The Central African Republic needs to go through a thorough process of reconciliation.
The Central African Republic (CAR) has announced a 15-day state of emergency after armed groups tried to block the capital, Bangui, in a bid to topple newly re-elected President Faustin Archange Touadera.
Rebels controlling about two-thirds of the perennially volatile nation launched an offensive a week before presidential elections on December 27, trying to blockade Bangui and carrying out several attacks on key national highways.
“The state of emergency has been proclaimed across the national territory for 15 days, starting from midnight (2300 GMT),” presidential spokesman Albert Yaloke Mokpeme said over national radio on Thursday.
He told the AFP news agency the state of emergency would also allow authorities “to make arrests without going through national prosecutors”.
Touadera was declared the winner of the polls by the constitutional court on Monday, despite a very low turnout mainly due to insecurity in a country caught up in a civil war for eight years.
On January 13, the rebels launched two simultaneous attacks on Bangui but were rebuffed by MINUSCA, the UN mission in the CAR.
“Since that thwarted offensive, there haven’t been any other attacks, just incidents linked to the curfew,” said Lieutenant-Colonel Abdoulaziz Fall, a MINUSCA spokesman.
On Thursday, the UN envoy to CAR said the country “is at serious risk of a security and peacebuilding setback”.
A substantial increase in the number of peacekeepers would give the mission greater mobility on the ground, Mankeur Ndiaye Ndiaye said in an address to the UN Security Council.

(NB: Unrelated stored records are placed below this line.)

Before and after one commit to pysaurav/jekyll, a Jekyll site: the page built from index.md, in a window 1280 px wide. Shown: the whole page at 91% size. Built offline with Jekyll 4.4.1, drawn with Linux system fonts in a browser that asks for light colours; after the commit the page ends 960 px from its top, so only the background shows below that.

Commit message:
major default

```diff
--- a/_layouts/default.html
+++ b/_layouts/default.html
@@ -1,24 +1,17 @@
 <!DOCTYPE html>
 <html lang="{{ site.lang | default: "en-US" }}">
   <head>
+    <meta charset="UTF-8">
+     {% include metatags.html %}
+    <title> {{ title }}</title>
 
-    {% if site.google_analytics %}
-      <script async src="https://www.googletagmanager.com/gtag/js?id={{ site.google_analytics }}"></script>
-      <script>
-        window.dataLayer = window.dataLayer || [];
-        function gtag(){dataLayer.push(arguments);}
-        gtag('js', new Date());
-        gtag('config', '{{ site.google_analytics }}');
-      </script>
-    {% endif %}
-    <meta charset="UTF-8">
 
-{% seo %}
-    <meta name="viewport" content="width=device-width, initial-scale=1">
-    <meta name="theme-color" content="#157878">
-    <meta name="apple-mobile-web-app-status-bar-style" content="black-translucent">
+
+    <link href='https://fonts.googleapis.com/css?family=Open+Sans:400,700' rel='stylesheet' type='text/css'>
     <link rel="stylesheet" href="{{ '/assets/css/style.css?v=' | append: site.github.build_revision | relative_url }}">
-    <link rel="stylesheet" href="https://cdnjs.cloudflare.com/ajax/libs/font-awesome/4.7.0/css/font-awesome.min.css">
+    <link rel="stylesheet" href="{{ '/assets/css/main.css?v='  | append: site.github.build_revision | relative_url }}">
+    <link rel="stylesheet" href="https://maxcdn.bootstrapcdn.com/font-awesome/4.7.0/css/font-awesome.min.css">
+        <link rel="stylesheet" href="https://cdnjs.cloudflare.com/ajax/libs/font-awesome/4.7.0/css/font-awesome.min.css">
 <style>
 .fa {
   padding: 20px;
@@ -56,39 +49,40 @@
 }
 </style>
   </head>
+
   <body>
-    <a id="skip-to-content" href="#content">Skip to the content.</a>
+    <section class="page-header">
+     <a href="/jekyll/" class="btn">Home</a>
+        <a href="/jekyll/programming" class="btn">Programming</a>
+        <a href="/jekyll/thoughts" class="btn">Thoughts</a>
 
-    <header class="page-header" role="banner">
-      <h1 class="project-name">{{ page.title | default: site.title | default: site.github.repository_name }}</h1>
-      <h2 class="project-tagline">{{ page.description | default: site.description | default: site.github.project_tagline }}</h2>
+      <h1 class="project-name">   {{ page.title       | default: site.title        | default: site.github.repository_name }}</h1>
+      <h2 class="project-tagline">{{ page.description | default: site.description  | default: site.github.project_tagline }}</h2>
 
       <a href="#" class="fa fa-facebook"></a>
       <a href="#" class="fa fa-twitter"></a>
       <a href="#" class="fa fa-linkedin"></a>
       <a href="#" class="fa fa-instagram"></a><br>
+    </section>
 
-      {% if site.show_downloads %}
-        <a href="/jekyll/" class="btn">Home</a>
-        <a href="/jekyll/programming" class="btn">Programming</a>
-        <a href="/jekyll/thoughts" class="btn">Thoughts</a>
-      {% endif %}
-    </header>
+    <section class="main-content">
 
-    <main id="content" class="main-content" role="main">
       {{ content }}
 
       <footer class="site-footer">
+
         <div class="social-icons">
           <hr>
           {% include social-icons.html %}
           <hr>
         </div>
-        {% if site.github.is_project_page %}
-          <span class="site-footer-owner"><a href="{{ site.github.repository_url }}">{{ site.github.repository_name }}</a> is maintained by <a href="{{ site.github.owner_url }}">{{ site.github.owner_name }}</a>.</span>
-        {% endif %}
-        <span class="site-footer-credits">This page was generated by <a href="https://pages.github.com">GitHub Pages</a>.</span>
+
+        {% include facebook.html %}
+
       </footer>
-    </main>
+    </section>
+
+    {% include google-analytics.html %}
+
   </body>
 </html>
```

Ndiaye also pushed for “a few months” extension to the reinforcement by 300 Rwandan soldiers seconded since December from the peace mission in South Sudan.
The reinforcement was planned for two months.